§ INSTRUCTIONS TO FOLLOW: Search each line below for the word "GOIAS" and list those that contain it.

**********

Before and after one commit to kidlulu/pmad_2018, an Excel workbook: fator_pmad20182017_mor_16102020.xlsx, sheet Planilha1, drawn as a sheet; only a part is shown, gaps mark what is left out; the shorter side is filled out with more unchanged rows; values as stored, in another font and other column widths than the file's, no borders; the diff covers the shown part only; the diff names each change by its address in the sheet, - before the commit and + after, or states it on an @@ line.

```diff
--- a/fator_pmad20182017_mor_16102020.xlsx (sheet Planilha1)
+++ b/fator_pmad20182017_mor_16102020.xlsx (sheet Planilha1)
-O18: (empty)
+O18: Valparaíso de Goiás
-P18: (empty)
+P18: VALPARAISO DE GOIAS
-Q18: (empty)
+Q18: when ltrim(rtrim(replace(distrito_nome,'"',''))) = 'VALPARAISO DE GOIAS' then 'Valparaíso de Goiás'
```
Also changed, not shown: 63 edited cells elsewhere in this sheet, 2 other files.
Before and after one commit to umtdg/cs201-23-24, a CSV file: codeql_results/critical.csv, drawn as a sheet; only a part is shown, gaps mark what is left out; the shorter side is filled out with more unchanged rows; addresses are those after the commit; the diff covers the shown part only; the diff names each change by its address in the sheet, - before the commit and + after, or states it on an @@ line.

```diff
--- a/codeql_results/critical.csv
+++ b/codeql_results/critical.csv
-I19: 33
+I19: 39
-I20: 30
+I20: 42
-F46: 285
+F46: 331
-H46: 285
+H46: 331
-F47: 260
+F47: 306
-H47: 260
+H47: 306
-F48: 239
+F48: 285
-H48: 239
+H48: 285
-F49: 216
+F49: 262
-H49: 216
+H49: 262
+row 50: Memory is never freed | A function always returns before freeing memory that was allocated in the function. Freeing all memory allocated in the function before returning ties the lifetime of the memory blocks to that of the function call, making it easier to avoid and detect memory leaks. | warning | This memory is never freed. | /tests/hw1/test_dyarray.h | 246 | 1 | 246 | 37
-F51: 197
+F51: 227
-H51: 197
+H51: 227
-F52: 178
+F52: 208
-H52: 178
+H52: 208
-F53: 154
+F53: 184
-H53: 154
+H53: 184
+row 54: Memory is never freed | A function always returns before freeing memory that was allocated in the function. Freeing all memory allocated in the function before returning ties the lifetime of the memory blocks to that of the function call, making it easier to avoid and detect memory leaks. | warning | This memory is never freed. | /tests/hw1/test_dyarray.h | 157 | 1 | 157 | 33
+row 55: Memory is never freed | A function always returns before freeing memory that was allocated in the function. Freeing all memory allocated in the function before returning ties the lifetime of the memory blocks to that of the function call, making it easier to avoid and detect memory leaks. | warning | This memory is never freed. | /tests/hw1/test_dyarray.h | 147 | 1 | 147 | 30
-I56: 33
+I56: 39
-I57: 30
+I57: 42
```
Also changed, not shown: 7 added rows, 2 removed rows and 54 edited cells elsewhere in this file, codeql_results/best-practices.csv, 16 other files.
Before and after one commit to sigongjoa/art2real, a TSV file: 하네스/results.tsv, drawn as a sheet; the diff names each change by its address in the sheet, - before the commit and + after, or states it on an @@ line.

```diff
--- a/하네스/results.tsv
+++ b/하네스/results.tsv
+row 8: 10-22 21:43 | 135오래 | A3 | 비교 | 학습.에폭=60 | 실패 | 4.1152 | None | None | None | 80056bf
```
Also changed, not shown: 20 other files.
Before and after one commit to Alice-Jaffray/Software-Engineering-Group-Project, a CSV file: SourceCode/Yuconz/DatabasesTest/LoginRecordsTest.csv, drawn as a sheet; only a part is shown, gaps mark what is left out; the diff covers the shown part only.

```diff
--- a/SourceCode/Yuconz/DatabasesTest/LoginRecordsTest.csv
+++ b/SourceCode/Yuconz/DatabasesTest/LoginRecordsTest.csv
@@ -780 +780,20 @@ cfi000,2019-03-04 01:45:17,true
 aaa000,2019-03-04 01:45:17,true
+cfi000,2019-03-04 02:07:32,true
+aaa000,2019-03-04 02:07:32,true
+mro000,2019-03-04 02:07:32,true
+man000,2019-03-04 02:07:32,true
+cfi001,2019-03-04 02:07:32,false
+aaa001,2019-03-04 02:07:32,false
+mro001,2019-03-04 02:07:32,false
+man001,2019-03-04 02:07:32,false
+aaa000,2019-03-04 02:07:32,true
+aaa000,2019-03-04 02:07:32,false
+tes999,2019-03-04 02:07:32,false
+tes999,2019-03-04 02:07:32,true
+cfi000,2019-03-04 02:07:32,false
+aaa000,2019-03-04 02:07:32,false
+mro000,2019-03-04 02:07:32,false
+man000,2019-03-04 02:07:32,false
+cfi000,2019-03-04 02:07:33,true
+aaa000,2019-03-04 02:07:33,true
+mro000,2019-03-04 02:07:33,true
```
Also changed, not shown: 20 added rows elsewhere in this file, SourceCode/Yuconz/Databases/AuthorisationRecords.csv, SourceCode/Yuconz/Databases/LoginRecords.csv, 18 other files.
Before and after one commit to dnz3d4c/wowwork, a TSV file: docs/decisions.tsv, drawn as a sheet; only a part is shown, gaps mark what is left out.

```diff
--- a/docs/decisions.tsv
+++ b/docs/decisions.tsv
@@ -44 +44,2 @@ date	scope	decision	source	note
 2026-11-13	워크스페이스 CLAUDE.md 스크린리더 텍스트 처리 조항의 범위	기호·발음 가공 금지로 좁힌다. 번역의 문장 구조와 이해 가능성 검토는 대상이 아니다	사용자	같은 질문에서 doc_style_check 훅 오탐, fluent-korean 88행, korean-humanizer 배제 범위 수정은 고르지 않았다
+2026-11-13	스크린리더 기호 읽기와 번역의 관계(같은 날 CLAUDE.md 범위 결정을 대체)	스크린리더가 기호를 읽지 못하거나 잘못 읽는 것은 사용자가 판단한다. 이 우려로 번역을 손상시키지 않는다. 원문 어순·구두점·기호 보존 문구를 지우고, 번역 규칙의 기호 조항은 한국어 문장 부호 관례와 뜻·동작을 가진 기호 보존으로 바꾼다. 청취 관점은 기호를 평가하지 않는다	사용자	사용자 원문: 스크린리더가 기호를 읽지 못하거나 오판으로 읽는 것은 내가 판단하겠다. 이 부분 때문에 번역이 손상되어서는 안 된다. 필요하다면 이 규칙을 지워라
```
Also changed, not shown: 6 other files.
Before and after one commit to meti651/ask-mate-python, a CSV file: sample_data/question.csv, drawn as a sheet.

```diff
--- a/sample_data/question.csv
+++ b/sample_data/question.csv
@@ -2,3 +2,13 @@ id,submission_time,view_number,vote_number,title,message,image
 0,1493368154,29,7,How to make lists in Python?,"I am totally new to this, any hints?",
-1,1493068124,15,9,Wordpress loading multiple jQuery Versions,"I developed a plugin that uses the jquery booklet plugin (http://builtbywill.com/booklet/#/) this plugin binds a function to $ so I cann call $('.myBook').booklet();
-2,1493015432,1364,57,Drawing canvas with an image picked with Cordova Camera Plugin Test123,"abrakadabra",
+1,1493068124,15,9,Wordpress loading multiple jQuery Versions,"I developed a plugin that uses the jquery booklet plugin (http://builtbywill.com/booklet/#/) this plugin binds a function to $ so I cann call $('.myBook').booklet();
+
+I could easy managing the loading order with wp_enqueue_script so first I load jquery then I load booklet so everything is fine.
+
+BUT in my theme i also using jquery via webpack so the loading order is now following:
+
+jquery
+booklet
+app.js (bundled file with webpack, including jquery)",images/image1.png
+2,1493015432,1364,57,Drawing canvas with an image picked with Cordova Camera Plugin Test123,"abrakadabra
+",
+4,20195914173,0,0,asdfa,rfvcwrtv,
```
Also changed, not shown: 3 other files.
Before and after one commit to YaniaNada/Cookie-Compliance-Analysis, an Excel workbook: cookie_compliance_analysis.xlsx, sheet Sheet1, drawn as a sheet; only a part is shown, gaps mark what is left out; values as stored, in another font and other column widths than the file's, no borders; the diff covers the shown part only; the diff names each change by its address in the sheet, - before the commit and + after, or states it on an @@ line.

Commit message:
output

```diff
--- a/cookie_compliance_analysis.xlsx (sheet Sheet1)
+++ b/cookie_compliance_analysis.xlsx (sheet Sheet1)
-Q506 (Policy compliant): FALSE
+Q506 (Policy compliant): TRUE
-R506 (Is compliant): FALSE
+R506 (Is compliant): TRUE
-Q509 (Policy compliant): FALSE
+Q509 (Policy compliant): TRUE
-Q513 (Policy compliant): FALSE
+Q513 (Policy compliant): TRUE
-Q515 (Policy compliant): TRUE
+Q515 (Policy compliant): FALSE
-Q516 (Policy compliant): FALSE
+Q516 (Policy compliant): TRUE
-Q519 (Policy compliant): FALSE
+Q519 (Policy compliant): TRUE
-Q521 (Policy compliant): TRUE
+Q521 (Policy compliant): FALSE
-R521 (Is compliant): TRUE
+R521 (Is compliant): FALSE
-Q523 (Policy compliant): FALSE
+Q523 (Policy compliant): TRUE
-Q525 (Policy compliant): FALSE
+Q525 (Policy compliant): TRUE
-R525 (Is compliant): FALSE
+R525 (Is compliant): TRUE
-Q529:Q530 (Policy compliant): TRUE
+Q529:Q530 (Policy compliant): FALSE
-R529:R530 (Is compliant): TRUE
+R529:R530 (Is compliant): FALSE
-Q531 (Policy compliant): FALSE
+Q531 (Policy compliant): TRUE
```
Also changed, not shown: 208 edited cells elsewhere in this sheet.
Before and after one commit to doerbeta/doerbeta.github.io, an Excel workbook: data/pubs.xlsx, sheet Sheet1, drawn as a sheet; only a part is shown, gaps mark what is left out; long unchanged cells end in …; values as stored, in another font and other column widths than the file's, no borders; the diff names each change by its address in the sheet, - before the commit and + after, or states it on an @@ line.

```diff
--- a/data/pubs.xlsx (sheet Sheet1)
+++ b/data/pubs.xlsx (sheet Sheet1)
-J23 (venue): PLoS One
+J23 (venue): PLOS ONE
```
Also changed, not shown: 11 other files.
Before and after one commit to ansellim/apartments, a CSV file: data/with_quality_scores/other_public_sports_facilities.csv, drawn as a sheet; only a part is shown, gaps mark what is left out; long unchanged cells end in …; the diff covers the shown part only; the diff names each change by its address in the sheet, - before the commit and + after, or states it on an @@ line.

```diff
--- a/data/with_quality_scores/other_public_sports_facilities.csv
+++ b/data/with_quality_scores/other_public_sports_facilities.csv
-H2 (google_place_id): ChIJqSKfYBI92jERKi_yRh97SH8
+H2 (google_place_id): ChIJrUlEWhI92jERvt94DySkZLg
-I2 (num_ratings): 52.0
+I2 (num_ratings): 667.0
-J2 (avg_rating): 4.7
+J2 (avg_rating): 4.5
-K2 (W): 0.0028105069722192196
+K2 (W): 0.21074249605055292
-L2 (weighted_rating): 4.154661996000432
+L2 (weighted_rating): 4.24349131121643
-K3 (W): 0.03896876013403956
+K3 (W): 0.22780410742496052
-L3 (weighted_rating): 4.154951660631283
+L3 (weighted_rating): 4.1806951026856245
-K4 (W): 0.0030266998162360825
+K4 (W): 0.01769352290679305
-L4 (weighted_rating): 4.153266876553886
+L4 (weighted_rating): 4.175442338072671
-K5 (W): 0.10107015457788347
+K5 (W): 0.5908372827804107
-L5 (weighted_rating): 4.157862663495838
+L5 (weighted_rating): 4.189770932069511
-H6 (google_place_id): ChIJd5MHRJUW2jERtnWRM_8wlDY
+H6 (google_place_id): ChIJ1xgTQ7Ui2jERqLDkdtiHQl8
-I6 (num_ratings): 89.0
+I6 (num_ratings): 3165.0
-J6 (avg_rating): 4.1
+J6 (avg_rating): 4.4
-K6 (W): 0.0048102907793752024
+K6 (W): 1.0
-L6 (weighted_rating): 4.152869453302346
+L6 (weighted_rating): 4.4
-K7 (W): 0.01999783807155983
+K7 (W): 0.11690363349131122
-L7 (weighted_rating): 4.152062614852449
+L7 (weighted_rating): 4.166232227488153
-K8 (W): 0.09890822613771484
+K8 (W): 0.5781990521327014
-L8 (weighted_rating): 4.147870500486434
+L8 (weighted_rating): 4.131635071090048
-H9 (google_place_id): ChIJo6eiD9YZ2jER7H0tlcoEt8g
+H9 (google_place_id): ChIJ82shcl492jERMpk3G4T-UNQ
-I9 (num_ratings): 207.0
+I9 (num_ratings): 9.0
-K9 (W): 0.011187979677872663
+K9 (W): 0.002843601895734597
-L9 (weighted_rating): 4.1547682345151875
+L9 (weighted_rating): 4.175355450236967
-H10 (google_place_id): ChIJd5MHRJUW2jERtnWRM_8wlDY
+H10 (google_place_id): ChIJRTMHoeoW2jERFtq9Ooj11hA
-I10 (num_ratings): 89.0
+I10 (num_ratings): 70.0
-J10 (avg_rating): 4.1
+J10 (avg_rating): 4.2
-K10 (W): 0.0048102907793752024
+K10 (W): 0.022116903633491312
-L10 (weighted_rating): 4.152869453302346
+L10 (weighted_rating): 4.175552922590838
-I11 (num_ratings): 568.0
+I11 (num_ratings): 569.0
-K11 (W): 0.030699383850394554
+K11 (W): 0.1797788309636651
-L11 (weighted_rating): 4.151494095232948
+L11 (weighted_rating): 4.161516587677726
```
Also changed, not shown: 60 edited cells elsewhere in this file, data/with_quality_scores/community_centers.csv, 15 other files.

**********

§ TASK RESULT:
+P18: VALPARAISO DE GOIAS
+Q18: when ltrim(rtrim(replace(distrito_nome,'"',''))) = 'VALPARAISO DE GOIAS' then 'Valparaíso de Goiás'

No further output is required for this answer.